Saved data entries:
========================================================================

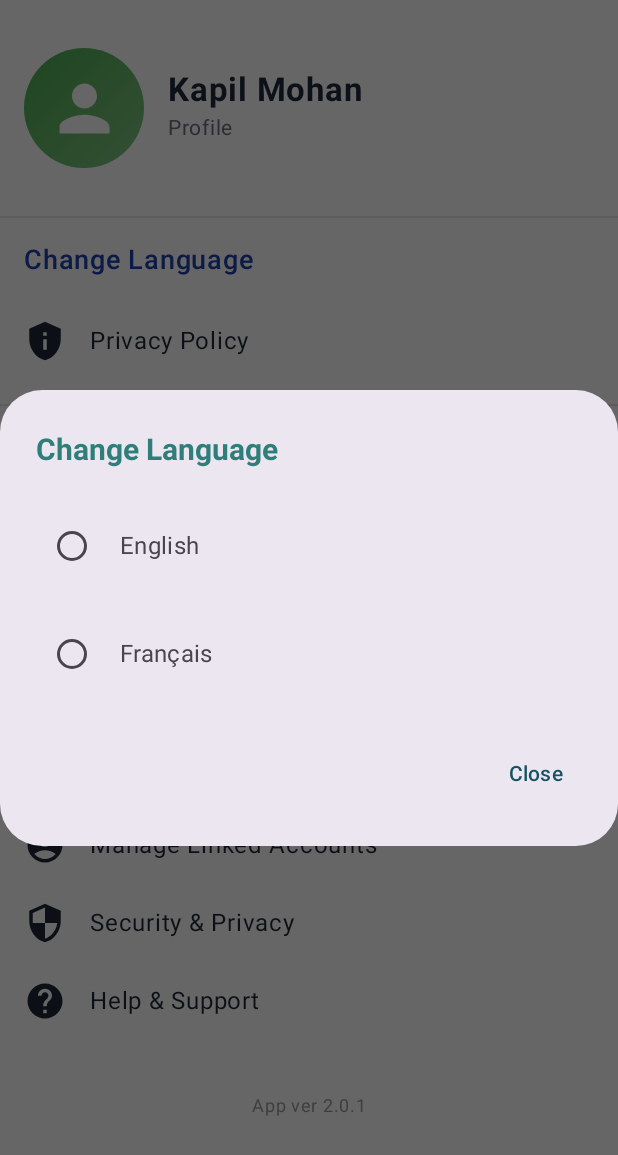
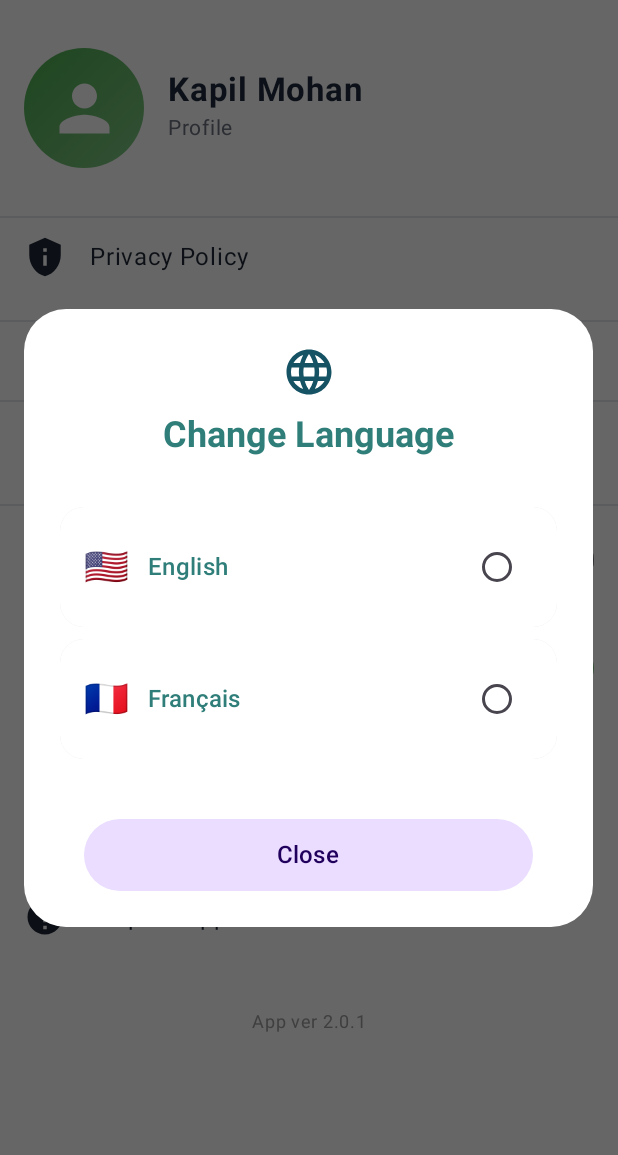
Before and after one commit to Tayaa01/SmartSpend_Android, an Android app built with Jetpack Compose: the composable ProfileView shown on its own in the app's theme, after a tap on "Language", on a phone screen of 412 x 824 dp. Shown: the top 1155 px of the screen. Run offline under Robolectric (Android 15) with nearby library versions, the light colour scheme and no system bars.

Commit message:
Update ProfileView.kt

```diff
--- a/app/src/main/java/tn/esprit/smartspend/views/ProfileView.kt
+++ b/app/src/main/java/tn/esprit/smartspend/views/ProfileView.kt
@@ -19,6 +19,15 @@ import androidx.compose.ui.unit.dp
 import androidx.compose.ui.unit.sp
 import tn.esprit.smartspend.utils.SharedPrefsManager
 import tn.esprit.smartspend.utils.TranslationManager
+import androidx.compose.animation.animateColorAsState
+import androidx.compose.foundation.shape.RoundedCornerShape
+import androidx.compose.material3.ButtonDefaults
+import androidx.compose.material3.CardDefaults
+import androidx.compose.material3.RadioButtonDefaults
+import androidx.compose.material3.MaterialTheme
+import androidx.compose.ui.text.style.TextAlign
+import androidx.compose.material3.Card
+import androidx.compose.ui.window.DialogProperties
 
 @Composable
 fun ProfileView(
@@ -97,13 +106,7 @@ fun ProfileView(
         // Main Settings Section
         Spacer(modifier = Modifier.height(16.dp))
         Divider(color = Color(0xFFE5E7EB), thickness = 1.dp)
-        Text(
-            text = TranslationManager.getTranslation("change_language"),
-            fontSize = 18.sp,
-            fontWeight = FontWeight.SemiBold,
-            color = Color(0xFF1E40AF),
-            modifier = Modifier.padding(16.dp)
-        )
+
         SettingsItem(
             title = TranslationManager.getTranslation("privacy_policy"),
             icon = Icons.Default.PrivacyTip,
@@ -259,55 +262,125 @@ fun LanguageSelectionDialog(
 ) {
     AlertDialog(
         onDismissRequest = { onDismiss() },
+        properties = DialogProperties(dismissOnClickOutside = true),
+        containerColor = MaterialTheme.colorScheme.surface,
+        shape = RoundedCornerShape(28.dp),
+        modifier = Modifier.fillMaxWidth(0.92f),
         title = {
+            Column(
+                modifier = Modifier.fillMaxWidth(),
+                horizontalAlignment = Alignment.CenterHorizontally
+            ) {
+                Icon(
+                    imageVector = Icons.Default.Language,
+                    contentDescription = null,
+                    modifier = Modifier.size(36.dp),
+                    tint = MaterialTheme.colorScheme.primary
+                )
+                Spacer(modifier = Modifier.height(8.dp))
                 Text(
                     text = TranslationManager.getTranslation("change_language"),
-                fontSize = 20.sp,
-                fontWeight = FontWeight.Bold
+                    fontSize = 24.sp,
+                    fontWeight = FontWeight.Bold,
+                    textAlign = TextAlign.Center
                 )
+            }
         },
         text = {
-            Column {
+            Column(
+                modifier = Modifier
+                    .fillMaxWidth()
+                    .padding(vertical = 16.dp)
+            ) {
                 LanguageOption(
-                    language = "en",
-                    label = "English",
+                    languageCode = "en",
+                    languageName = "English",
+                    flag = "🇺🇸",
                     isSelected = currentLanguage == "en",
                     onSelect = { onLanguageSelected("en") }
                 )
                 Spacer(modifier = Modifier.height(8.dp))
                 LanguageOption(
-                    language = "fr",
-                    label = "Français",
+                    languageCode = "fr",
+                    languageName = "Français",
+                    flag = "🇫🇷",
                     isSelected = currentLanguage == "fr",
                     onSelect = { onLanguageSelected("fr") }
                 )
             }
         },
         confirmButton = {
-            TextButton(onClick = { onDismiss() }) {
-                Text(text = TranslationManager.getTranslation("close"))
+            TextButton(
+                onClick = { onDismiss() },
+                modifier = Modifier
+                    .fillMaxWidth()
+                    .padding(horizontal = 16.dp)
+                    .height(48.dp),
+                shape = RoundedCornerShape(24.dp),
+                colors = ButtonDefaults.textButtonColors(
+                    containerColor = MaterialTheme.colorScheme.primaryContainer,
+                    contentColor = MaterialTheme.colorScheme.onPrimaryContainer
+                )
+            ) {
+                Text(
+                    text = TranslationManager.getTranslation("close"),
+                    fontSize = 16.sp,
+                    fontWeight = FontWeight.Medium
+                )
             }
         }
     )
 }
 
 @Composable
-fun LanguageOption(language: String, label: String, isSelected: Boolean, onSelect: () -> Unit) {
+fun LanguageOption(
+    languageCode: String,
+    languageName: String,
+    flag: String,
+    isSelected: Boolean,
+    onSelect: () -> Unit
+) {
+    val backgroundColor = animateColorAsState(
+        targetValue = if (isSelected)
+            MaterialTheme.colorScheme.primaryContainer.copy(alpha = 0.5f)
+        else MaterialTheme.colorScheme.surface,
+        label = "backgroundColor"
+    )
+
+    Card(
+        modifier = Modifier
+            .fillMaxWidth()
+            .clickable { onSelect() },
+        shape = RoundedCornerShape(16.dp),
+        elevation = CardDefaults.cardElevation(
+            defaultElevation = if (isSelected) 4.dp else 0.dp
+        )
+    ) {
         Row(
             modifier = Modifier
                 .fillMaxWidth()
-            .clickable { onSelect() }
-            .padding(vertical = 8.dp),
+                .background(backgroundColor.value)
+                .padding(16.dp),
             verticalAlignment = Alignment.CenterVertically
         ) {
+            Text(
+                text = flag,
+                fontSize = 24.sp,
+                modifier = Modifier.padding(end = 12.dp)
+            )
+            Text(
+                text = languageName,
+                fontSize = 16.sp,
+                fontWeight = FontWeight.Medium,
+                modifier = Modifier.weight(1f)
+            )
             RadioButton(
                 selected = isSelected,
-            onClick = { onSelect() }
+                onClick = { onSelect() },
+                colors = RadioButtonDefaults.colors(
+                    selectedColor = MaterialTheme.colorScheme.primary
                 )
-        Spacer(modifier = Modifier.width(8.dp))
-        Text(
-            text = label,
-            fontSize = 16.sp
             )
         }
     }
+}
```
Lines whose indentation alone changed are shown as unchanged.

========================================================================

▶ The problem:
Except for the pictures, copy every line of the records above exactly.

▶ Written response:
Before and after one commit to Tayaa01/SmartSpend_Android, an Android app built with Jetpack Compose: the composable ProfileView shown on its own in the app's theme, after a tap on "Language", on a phone screen of 412 x 824 dp. Shown: the top 1155 px of the screen. Run offline under Robolectric (Android 15) with nearby library versions, the light colour scheme and no system bars.

Commit message:
Update ProfileView.kt

```diff
--- a/app/src/main/java/tn/esprit/smartspend/views/ProfileView.kt
+++ b/app/src/main/java/tn/esprit/smartspend/views/ProfileView.kt
@@ -19,6 +19,15 @@ import androidx.compose.ui.unit.dp
 import androidx.compose.ui.unit.sp
 import tn.esprit.smartspend.utils.SharedPrefsManager
 import tn.esprit.smartspend.utils.TranslationManager
+import androidx.compose.animation.animateColorAsState
+import androidx.compose.foundation.shape.RoundedCornerShape
+import androidx.compose.material3.ButtonDefaults
+import androidx.compose.material3.CardDefaults
+import androidx.compose.material3.RadioButtonDefaults
+import androidx.compose.material3.MaterialTheme
+import androidx.compose.ui.text.style.TextAlign
+import androidx.compose.material3.Card
+import androidx.compose.ui.window.DialogProperties
 
 @Composable
 fun ProfileView(
@@ -97,13 +106,7 @@ fun ProfileView(
         // Main Settings Section
         Spacer(modifier = Modifier.height(16.dp))
         Divider(color = Color(0xFFE5E7EB), thickness = 1.dp)
-        Text(
-            text = TranslationManager.getTranslation("change_language"),
-            fontSize = 18.sp,
-            fontWeight = FontWeight.SemiBold,
-            color = Color(0xFF1E40AF),
-            modifier = Modifier.padding(16.dp)
-        )
+
         SettingsItem(
             title = TranslationManager.getTranslation("privacy_policy"),
             icon = Icons.Default.PrivacyTip,
@@ -259,55 +262,125 @@ fun LanguageSelectionDialog(
 ) {
     AlertDialog(
         onDismissRequest = { onDismiss() },
+        properties = DialogProperties(dismissOnClickOutside = true),
+        containerColor = MaterialTheme.colorScheme.surface,
+        shape = RoundedCornerShape(28.dp),
+        modifier = Modifier.fillMaxWidth(0.92f),
         title = {
+            Column(
+                modifier = Modifier.fillMaxWidth(),
+                horizontalAlignment = Alignment.CenterHorizontally
+            ) {
+                Icon(
+                    imageVector = Icons.Default.Language,
+                    contentDescription = null,
+                    modifier = Modifier.size(36.dp),
+                    tint = MaterialTheme.colorScheme.primary
+                )
+                Spacer(modifier = Modifier.height(8.dp))
                 Text(
                     text = TranslationManager.getTranslation("change_language"),
-                fontSize = 20.sp,
-                fontWeight = FontWeight.Bold
+                    fontSize = 24.sp,
+                    fontWeight = FontWeight.Bold,
+                    textAlign = TextAlign.Center
                 )
+            }
         },
         text = {
-            Column {
+            Column(
+                modifier = Modifier
+                    .fillMaxWidth()
+                    .padding(vertical = 16.dp)
+            ) {
                 LanguageOption(
-                    language = "en",
-                    label = "English",
+                    languageCode = "en",
+                    languageName = "English",
+                    flag = "🇺🇸",
                     isSelected = currentLanguage == "en",
                     onSelect = { onLanguageSelected("en") }
                 )
                 Spacer(modifier = Modifier.height(8.dp))
                 LanguageOption(
-                    language = "fr",
-                    label = "Français",
+                    languageCode = "fr",
+                    languageName = "Français",
+                    flag = "🇫🇷",
                     isSelected = currentLanguage == "fr",
                     onSelect = { onLanguageSelected("fr") }
                 )
             }
         },
         confirmButton = {
-            TextButton(onClick = { onDismiss() }) {
-                Text(text = TranslationManager.getTranslation("close"))
+            TextButton(
+                onClick = { onDismiss() },
+                modifier = Modifier
+                    .fillMaxWidth()
+                    .padding(horizontal = 16.dp)
+                    .height(48.dp),
+                shape = RoundedCornerShape(24.dp),
+                colors = ButtonDefaults.textButtonColors(
+                    containerColor = MaterialTheme.colorScheme.primaryContainer,
+                    contentColor = MaterialTheme.colorScheme.onPrimaryContainer
+                )
+            ) {
+                Text(
+                    text = TranslationManager.getTranslation("close"),
+                    fontSize = 16.sp,
+                    fontWeight = FontWeight.Medium
+                )
             }
         }
     )
 }
 
 @Composable
-fun LanguageOption(language: String, label: String, isSelected: Boolean, onSelect: () -> Unit) {
+fun LanguageOption(
+    languageCode: String,
+    languageName: String,
+    flag: String,
+    isSelected: Boolean,
+    onSelect: () -> Unit
+) {
+    val backgroundColor = animateColorAsState(
+        targetValue = if (isSelected)
+            MaterialTheme.colorScheme.primaryContainer.copy(alpha = 0.5f)
+        else MaterialTheme.colorScheme.surface,
+        label = "backgroundColor"
+    )
+
+    Card(
+        modifier = Modifier
+            .fillMaxWidth()
+            .clickable { onSelect() },
+        shape = RoundedCornerShape(16.dp),
+        elevation = CardDefaults.cardElevation(
+            defaultElevation = if (isSelected) 4.dp else 0.dp
+        )
+    ) {
         Row(
             modifier = Modifier
                 .fillMaxWidth()
-            .clickable { onSelect() }
-            .padding(vertical = 8.dp),
+                .background(backgroundColor.value)
+                .padding(16.dp),
             verticalAlignment = Alignment.CenterVertically
         ) {
+            Text(
+                text = flag,
+                fontSize = 24.sp,
+                modifier = Modifier.padding(end = 12.dp)
+            )
+            Text(
+                text = languageName,
+                fontSize = 16.sp,
+                fontWeight = FontWeight.Medium,
+                modifier = Modifier.weight(1f)
+            )
             RadioButton(
                 selected = isSelected,
-            onClick = { onSelect() }
+                onClick = { onSelect() },
+                colors = RadioButtonDefaults.colors(
+                    selectedColor = MaterialTheme.colorScheme.primary
                 )
-        Spacer(modifier = Modifier.width(8.dp))
-        Text(
-            text = label,
-            fontSize = 16.sp
             )
         }
     }
+}
```
Lines whose indentation alone changed are shown as unchanged.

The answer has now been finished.